Many of the medicine men and shamans of these tribes have accumulated knowledge passed down from generation to generation for thousands of years about the magic found in rainforest plants. These men understand plants and life in such a way that us Westerners cannot conceive. Every time we lose one of these knowledgeable individuals, we lose valuable information that the world needs now more than ever. When this happens, it’s like the Library of Alexandria burning down.
What Is Driving The Destruction Of The Rainforests?
- Logging timber- furniture, building materials, and other wood products.
- Fuel wood- One single steel-making plant alone in Brazil uses millions of tons of wood each year to produce charcoal.
- Paper- 200 million tons of wood from the rainforests are used each year to make paper.
- Cattle farming- Rainforests are being torn down so that cattle can be raised. Farmers operate at a loss and only survive because of government subsidies. So governments are encouraging rainforest deforestation. According to the Rainforest Action Network, 55 sq. feet of a rainforest is destroyed to make one hamburger.
It’s Up To Us To Make A Difference

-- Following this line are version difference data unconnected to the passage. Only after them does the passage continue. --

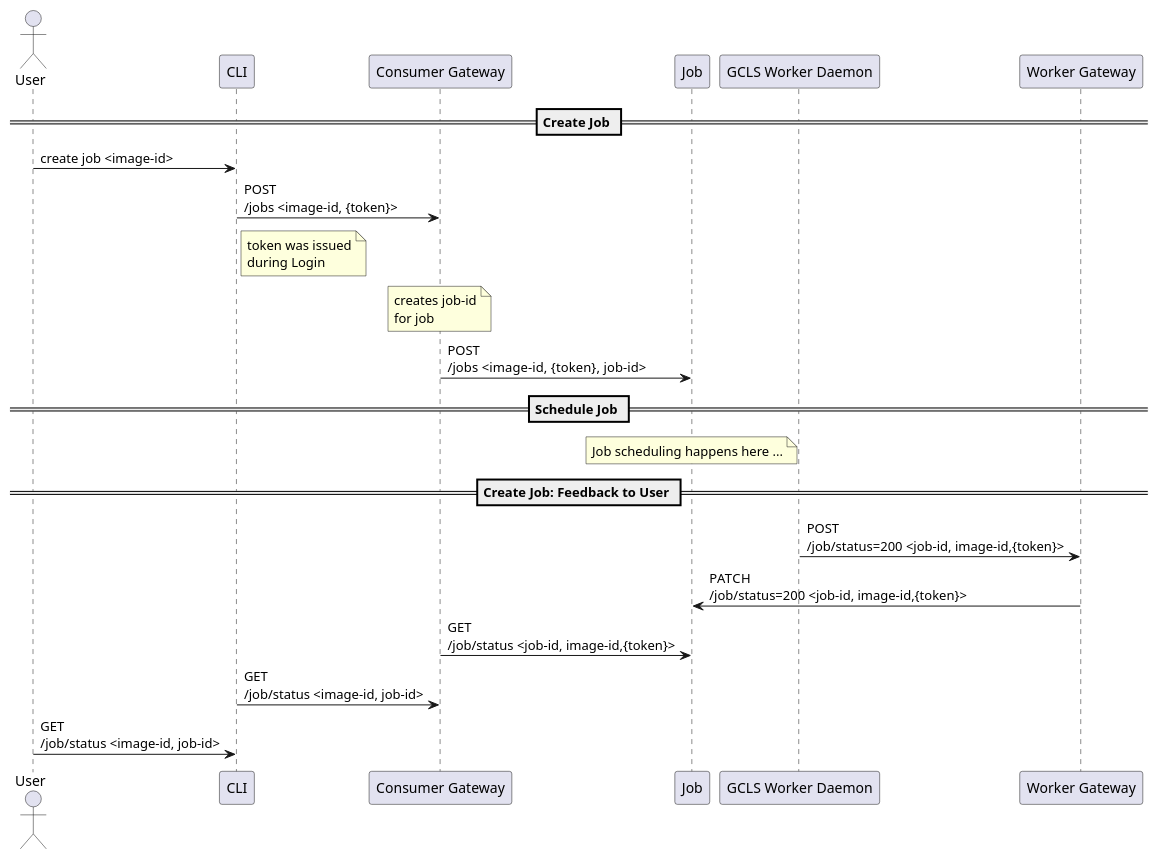
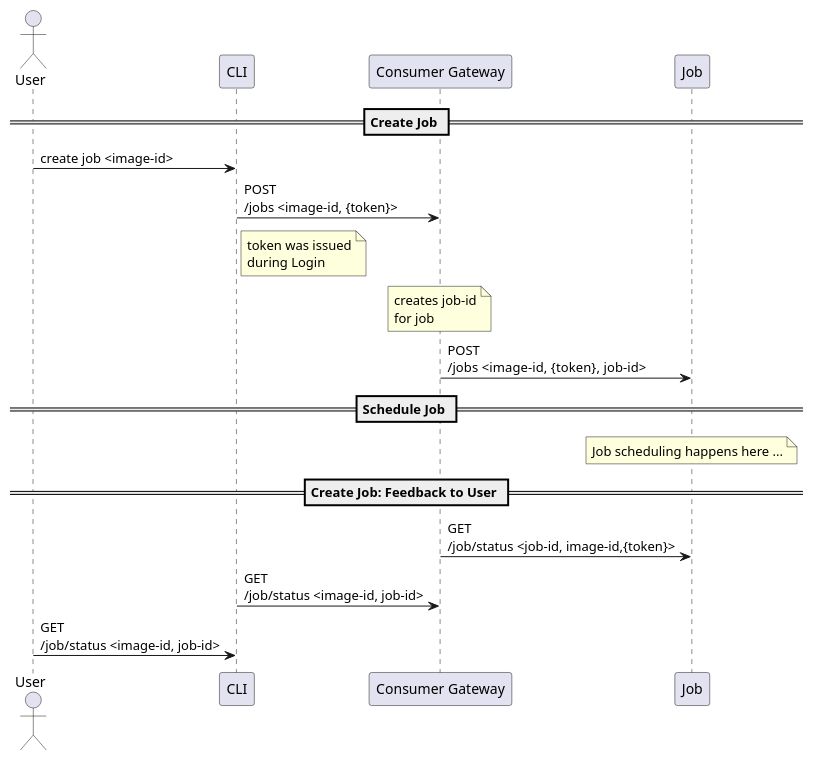
Before and after one commit to informatik-mannheim/cmg-ss2025: the diagram in phase01-ella/create-job.puml, drawn with PlantUML.

Commit message:
Removed GCLS Worker Daemon and Worker GAteway from Diagram

```diff
--- a/phase01-ella/create-job.puml
+++ b/phase01-ella/create-job.puml
@@ -1,23 +1,21 @@
 @startuml
 actor "User"
 
 
 == Create Job ==
 User -> CLI: create job <image-id>
 CLI -> "Consumer Gateway": POST\n/jobs <image-id, {token}>
 note right of CLI: token was issued\nduring Login
 note over "Consumer Gateway": creates job-id\nfor job
 "Consumer Gateway" -> Job: POST\n/jobs  <image-id, {token}, job-id>
 
 
 == Schedule Job ==
 note over Job: Job scheduling happens here ... 
 
 == Create Job: Feedback to User ==
-"GCLS Worker Daemon" -> "Worker Gateway": POST\n/job/status=200 <job-id, image-id,{token}>
-"Worker Gateway" -> "Job": PATCH\n/job/status=200 <job-id, image-id,{token}>
 "Consumer Gateway" -> "Job": GET\n/job/status <job-id, image-id,{token}>
 "CLI" -> "Consumer Gateway": GET\n/job/status <image-id, job-id>
 "User" -> "CLI": GET\n/job/status <image-id, job-id>
 
 @enduml
```
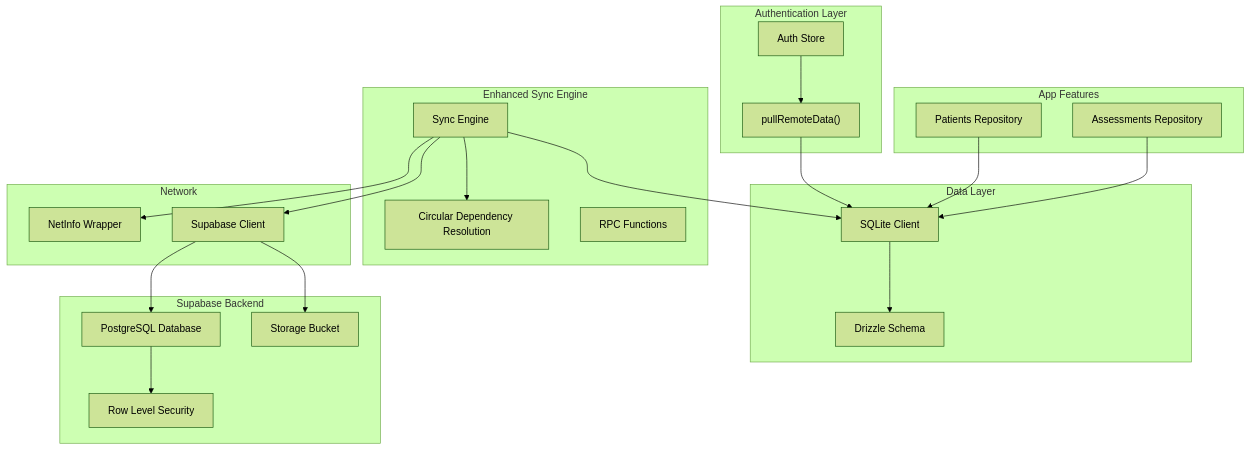
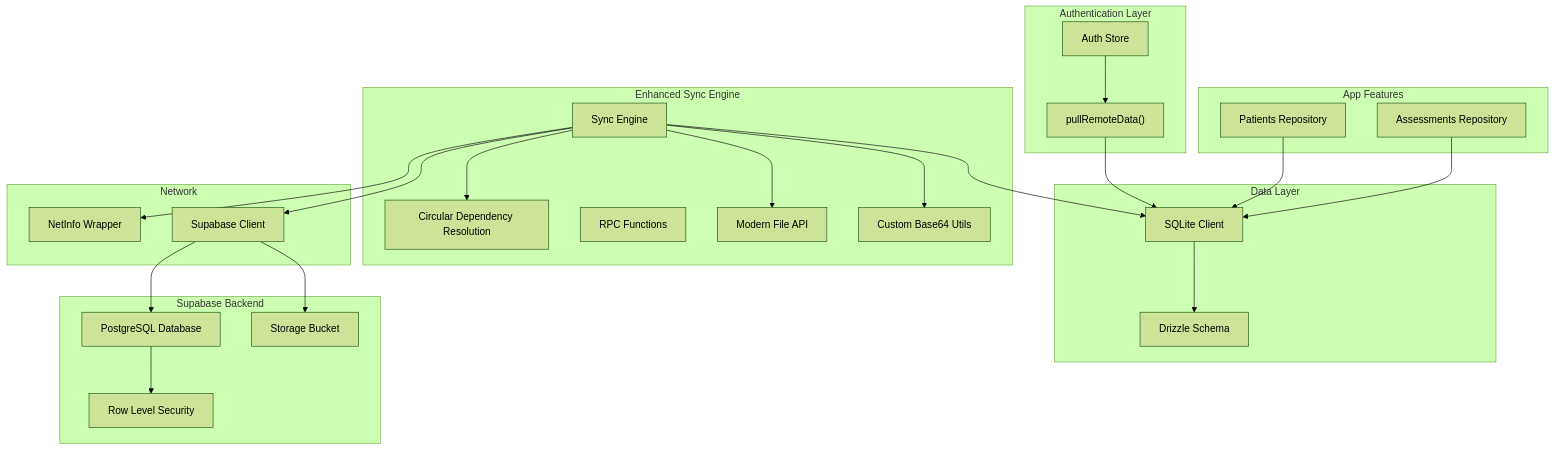
One commit to AdeelTahir-SE/DermSight changed the first of 12 diagrams in .qoder/repowiki/en/content/Synchronization System.md. Above: the diagram before and after it, drawn with Mermaid (forest theme). The commit also changed other lines of this file and 37 other files, not shown here.

````diff
--- a/.qoder/repowiki/en/content/Synchronization System.md
+++ b/.qoder/repowiki/en/content/Synchronization System.md
@@ -60,41 +64,45 @@
 ```mermaid
 graph TB
 subgraph "Authentication Layer"
 AUTH["Auth Store"]
 PULL["pullRemoteData()"]
 end
 subgraph "App Features"
 PAT["Patients Repository"]
 ASS["Assessments Repository"]
 end
 subgraph "Data Layer"
 DB["SQLite Client"]
 SCHEMA["Drizzle Schema"]
 end
 subgraph "Enhanced Sync Engine"
 ENGINE["Sync Engine"]
 CIRCULAR["Circular Dependency Resolution"]
 RPC["RPC Functions"]
+FILEAPI["Modern File API"]
+BASE64["Custom Base64 Utils"]
 end
 subgraph "Supabase Backend"
 PG["PostgreSQL Database"]
 STORAGE["Storage Bucket"]
 RLS["Row Level Security"]
 end
 subgraph "Network"
 NETINFO["NetInfo Wrapper"]
 SUPABASE["Supabase Client"]
 end
 AUTH --> PULL
 PULL --> DB
 PAT --> DB
 ASS --> DB
 DB --> SCHEMA
 ENGINE --> DB
 ENGINE --> CIRCULAR
+ENGINE --> FILEAPI
+ENGINE --> BASE64
 ENGINE --> NETINFO
 ENGINE --> SUPABASE
 SUPABASE --> PG
 SUPABASE --> STORAGE
 PG --> RLS
 ```
````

I remember watching a video in elementary school about saving the rainforest. I specifically remember thinking to myself, “I don’t have to try to save the rainforests. There are all kinds of environmental protection groups that focus on that and people wouldn’t let it get out of hand like that. Environmentalists would never let it happen and no one would destroy the rainforest beyond being repairable anyway.” Now that I’m older I know just how wrong I was. That’s a naïve way of looking at it. I presume that is the way many people still think of it today, until they realize that we are the ones responsible for making sure it doesn’t happen.
I’m important we all remember the rainforests and acknowledge their role on this planet with us. We’ve all heard of the “butterfly effect,” right? The butterfly effect is when one small change in a complex system can make a huge difference somewhere else. Well, destroying our land and other species at unprecedented rates will surely impact the us all in some way; and it won’t be good.

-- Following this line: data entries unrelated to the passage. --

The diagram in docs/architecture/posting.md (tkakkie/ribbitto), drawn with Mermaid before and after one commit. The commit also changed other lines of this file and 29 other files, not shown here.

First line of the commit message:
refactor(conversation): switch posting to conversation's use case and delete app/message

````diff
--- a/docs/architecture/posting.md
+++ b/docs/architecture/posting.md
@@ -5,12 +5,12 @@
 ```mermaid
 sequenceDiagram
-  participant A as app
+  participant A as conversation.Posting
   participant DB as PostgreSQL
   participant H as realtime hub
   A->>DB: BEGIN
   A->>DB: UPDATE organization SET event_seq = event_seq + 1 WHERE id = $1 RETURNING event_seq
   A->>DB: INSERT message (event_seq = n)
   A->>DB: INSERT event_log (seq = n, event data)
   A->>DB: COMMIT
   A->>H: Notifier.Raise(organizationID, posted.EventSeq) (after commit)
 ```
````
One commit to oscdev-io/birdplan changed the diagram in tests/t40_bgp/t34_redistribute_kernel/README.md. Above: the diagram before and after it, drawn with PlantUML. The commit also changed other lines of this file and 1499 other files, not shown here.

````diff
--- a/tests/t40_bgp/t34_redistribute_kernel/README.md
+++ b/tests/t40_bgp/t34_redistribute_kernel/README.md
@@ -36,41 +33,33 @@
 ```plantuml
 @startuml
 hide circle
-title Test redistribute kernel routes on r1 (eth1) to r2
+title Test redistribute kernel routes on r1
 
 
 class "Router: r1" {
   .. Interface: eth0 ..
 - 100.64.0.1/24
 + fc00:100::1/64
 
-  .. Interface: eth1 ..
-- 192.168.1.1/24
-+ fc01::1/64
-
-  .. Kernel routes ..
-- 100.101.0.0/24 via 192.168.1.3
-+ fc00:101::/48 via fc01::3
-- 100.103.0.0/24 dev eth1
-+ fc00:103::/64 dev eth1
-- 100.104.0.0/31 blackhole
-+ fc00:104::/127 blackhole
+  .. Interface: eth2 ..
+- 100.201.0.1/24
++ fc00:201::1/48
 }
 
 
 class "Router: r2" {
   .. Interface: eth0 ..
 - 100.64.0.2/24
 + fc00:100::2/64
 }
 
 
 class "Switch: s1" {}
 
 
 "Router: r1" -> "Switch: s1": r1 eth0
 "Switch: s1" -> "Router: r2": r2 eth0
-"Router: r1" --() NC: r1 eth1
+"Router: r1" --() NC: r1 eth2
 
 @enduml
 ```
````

The best way to help save the rainforests is to make it financially beneficial to do so. From buying recycled paper to using less paper; from eating less meat to spreading awareness, we are all doing our part. One of the best things we can do to save the rainforests are to buy foods and herbs from the rainforests, such as cacao, acai berry, and pau d’ arco.
- The rainforests are one of our most precious resources that took tens of thousands of years to develop.
- Commonly referred to as the “lungs of the Earth,” the rainforests purify and produce oxygen for us.
- Rainforests have the most biodiversity of all places on earth. They’re a habitat for more than half of all species, including human tribes.
- More than any other place, the rainforests is likely to hold the keys to the medicines of the future.
- At our current rate of destruction, the rainforests may be all gone in less than 40 years.
- Save the rainforest by refusing to buy rainforest paper and meat; instead buy rainforest foods and herbs.